From the listing below, pull out the lines that hold "Cambridge".

--- START ---

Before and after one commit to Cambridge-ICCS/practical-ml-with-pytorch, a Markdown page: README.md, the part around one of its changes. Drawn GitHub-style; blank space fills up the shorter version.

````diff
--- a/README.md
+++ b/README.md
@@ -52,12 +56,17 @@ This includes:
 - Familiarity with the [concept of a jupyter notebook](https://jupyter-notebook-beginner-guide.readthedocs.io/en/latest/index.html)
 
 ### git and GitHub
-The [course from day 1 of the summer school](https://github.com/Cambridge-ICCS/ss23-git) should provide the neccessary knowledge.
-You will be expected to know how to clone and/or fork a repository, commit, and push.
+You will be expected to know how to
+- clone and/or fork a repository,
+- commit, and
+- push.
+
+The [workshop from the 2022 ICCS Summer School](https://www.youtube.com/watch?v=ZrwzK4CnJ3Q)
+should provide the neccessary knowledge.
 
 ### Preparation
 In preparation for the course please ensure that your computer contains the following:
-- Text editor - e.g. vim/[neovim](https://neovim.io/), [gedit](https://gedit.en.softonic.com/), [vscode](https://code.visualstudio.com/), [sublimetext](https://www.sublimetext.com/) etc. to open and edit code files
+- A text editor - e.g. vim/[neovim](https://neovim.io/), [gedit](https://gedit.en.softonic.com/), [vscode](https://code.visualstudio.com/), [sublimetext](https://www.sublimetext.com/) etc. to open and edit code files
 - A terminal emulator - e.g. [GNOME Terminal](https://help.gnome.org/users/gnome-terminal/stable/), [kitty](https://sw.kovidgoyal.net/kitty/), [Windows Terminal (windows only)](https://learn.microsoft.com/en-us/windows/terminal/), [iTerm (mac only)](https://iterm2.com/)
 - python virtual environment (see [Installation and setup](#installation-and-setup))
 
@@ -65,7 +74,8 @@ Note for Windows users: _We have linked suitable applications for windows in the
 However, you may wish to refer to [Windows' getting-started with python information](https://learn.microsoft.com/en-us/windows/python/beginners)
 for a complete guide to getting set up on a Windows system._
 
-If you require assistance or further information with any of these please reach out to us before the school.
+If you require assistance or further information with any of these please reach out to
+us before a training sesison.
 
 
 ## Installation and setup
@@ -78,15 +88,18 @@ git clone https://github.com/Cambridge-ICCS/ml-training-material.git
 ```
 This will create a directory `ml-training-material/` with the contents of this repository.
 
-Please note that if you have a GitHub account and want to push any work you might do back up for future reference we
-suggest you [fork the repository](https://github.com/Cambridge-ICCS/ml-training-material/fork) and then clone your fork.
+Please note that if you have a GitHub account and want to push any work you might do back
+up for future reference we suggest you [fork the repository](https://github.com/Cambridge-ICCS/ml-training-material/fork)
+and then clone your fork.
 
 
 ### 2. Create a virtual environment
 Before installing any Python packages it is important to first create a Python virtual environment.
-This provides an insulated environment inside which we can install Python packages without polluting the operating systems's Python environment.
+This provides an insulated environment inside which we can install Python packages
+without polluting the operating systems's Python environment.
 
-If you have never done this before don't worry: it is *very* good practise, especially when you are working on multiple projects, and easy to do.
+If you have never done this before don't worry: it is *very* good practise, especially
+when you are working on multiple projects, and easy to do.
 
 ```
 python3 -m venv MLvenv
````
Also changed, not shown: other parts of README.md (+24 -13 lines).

--- END ---

(TASK ANSWER)
Before and after one commit to Cambridge-ICCS/practical-ml-with-pytorch, a Markdown page: README.md, the part around one of its changes. Drawn GitHub-style; blank space fills up the shorter version.
-The [course from day 1 of the summer school](https://github.com/Cambridge-ICCS/ss23-git) should provide the neccessary knowledge.
@@ -78,15 +88,18 @@ git clone https://github.com/Cambridge-ICCS/ml-training-material.git
-suggest you [fork the repository](https://github.com/Cambridge-ICCS/ml-training-material/fork) and then clone your fork.
+up for future reference we suggest you [fork the repository](https://github.com/Cambridge-ICCS/ml-training-material/fork)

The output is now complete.